Recorded information
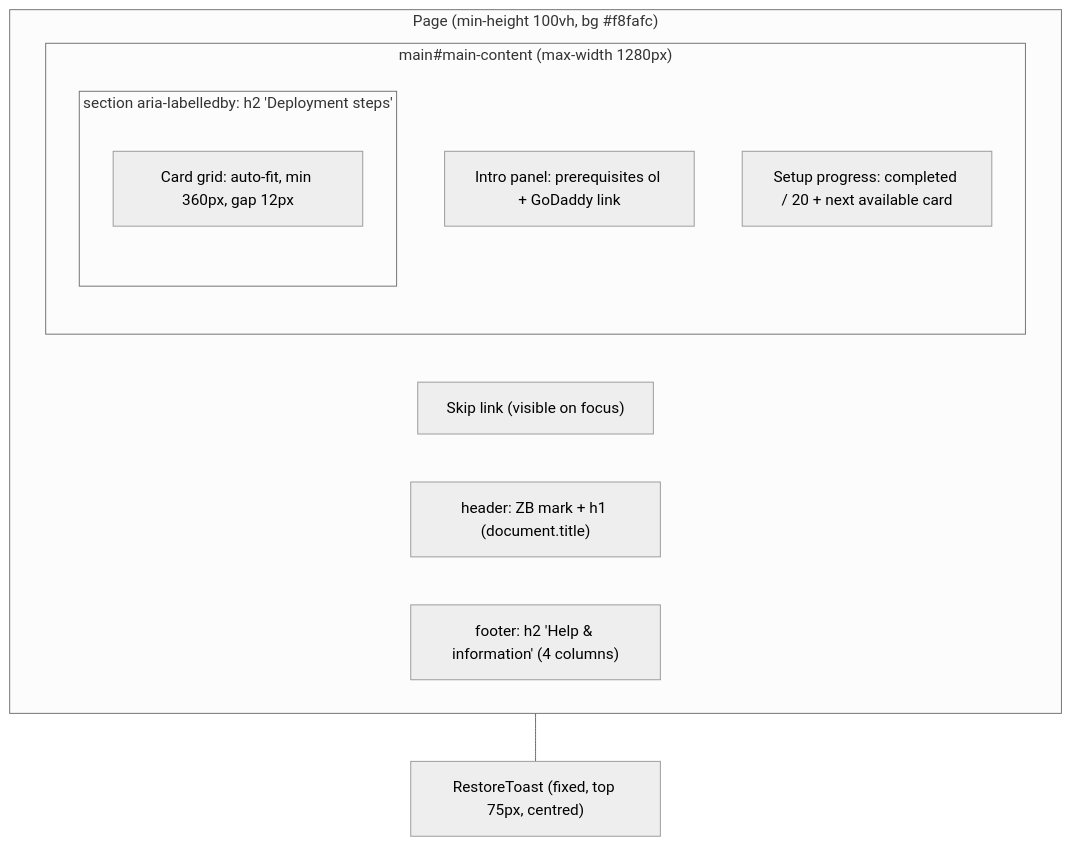
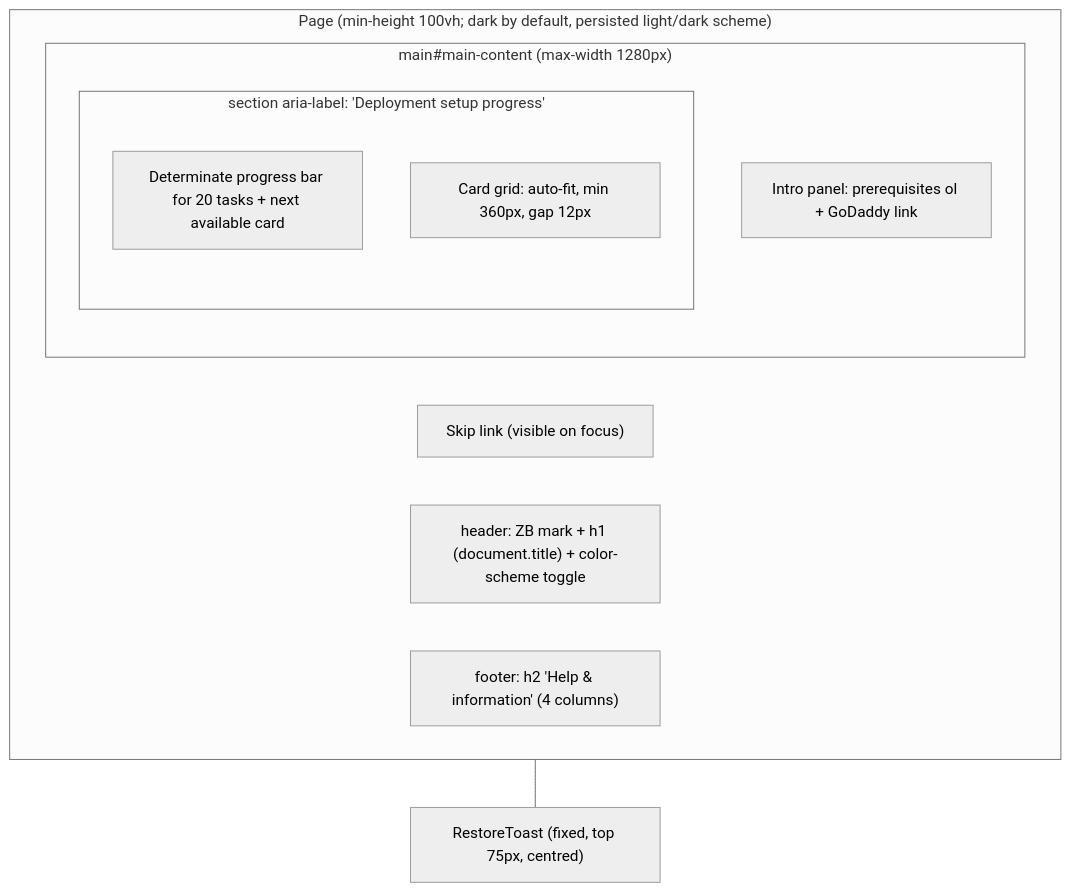
One commit to ZenMe-AU/ZenbloxCore changed the first of 9 diagrams in zeninstallerPvt/ui/UI_UX.md. Above: the diagram before and after it, drawn with Mermaid (neutral theme). The commit also changed other lines of this file and 3 other files, not shown here.

````diff
--- a/zeninstallerPvt/ui/UI_UX.md
+++ b/zeninstallerPvt/ui/UI_UX.md
@@ -23,17 +23,17 @@
 ```mermaid
 flowchart TB
-  subgraph Page["Page (min-height 100vh, bg #f8fafc)"]
+  subgraph Page["Page (min-height 100vh; dark by default, persisted light/dark scheme)"]
     Skip["Skip link (visible on focus)"]
-    Header["header: ZB mark + h1 (document.title)"]
+    Header["header: ZB mark + h1 (document.title) + color-scheme toggle"]
     subgraph Main["main#main-content (max-width 1280px)"]
       Intro["Intro panel: prerequisites ol + GoDaddy link"]
-      Progress["Setup progress: completed / 20 + next available card"]
-      subgraph Section["section aria-labelledby: h2 'Deployment steps'"]
+      subgraph Section["section aria-label: 'Deployment setup progress'"]
+        Progress["Determinate progress bar for 20 tasks + next available card"]
         Grid["Card grid: auto-fit, min 360px, gap 12px"]
       end
     end
     Footer["footer: h2 'Help & information' (4 columns)"]
   end
   Toast["RestoreToast (fixed, top 75px, centred)"]
   Page --- Toast
 ```
````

Instructions for the task
What you return should match the entries word for word, pictures aside.

Output for this exercise
One commit to ZenMe-AU/ZenbloxCore changed the first of 9 diagrams in zeninstallerPvt/ui/UI_UX.md. Above: the diagram before and after it, drawn with Mermaid (neutral theme). The commit also changed other lines of this file and 3 other files, not shown here.

````diff
--- a/zeninstallerPvt/ui/UI_UX.md
+++ b/zeninstallerPvt/ui/UI_UX.md
@@ -23,17 +23,17 @@
 ```mermaid
 flowchart TB
-  subgraph Page["Page (min-height 100vh, bg #f8fafc)"]
+  subgraph Page["Page (min-height 100vh; dark by default, persisted light/dark scheme)"]
     Skip["Skip link (visible on focus)"]
-    Header["header: ZB mark + h1 (document.title)"]
+    Header["header: ZB mark + h1 (document.title) + color-scheme toggle"]
     subgraph Main["main#main-content (max-width 1280px)"]
       Intro["Intro panel: prerequisites ol + GoDaddy link"]
-      Progress["Setup progress: completed / 20 + next available card"]
-      subgraph Section["section aria-labelledby: h2 'Deployment steps'"]
+      subgraph Section["section aria-label: 'Deployment setup progress'"]
+        Progress["Determinate progress bar for 20 tasks + next available card"]
         Grid["Card grid: auto-fit, min 360px, gap 12px"]
       end
     end
     Footer["footer: h2 'Help & information' (4 columns)"]
   end
   Toast["RestoreToast (fixed, top 75px, centred)"]
   Page --- Toast
 ```
````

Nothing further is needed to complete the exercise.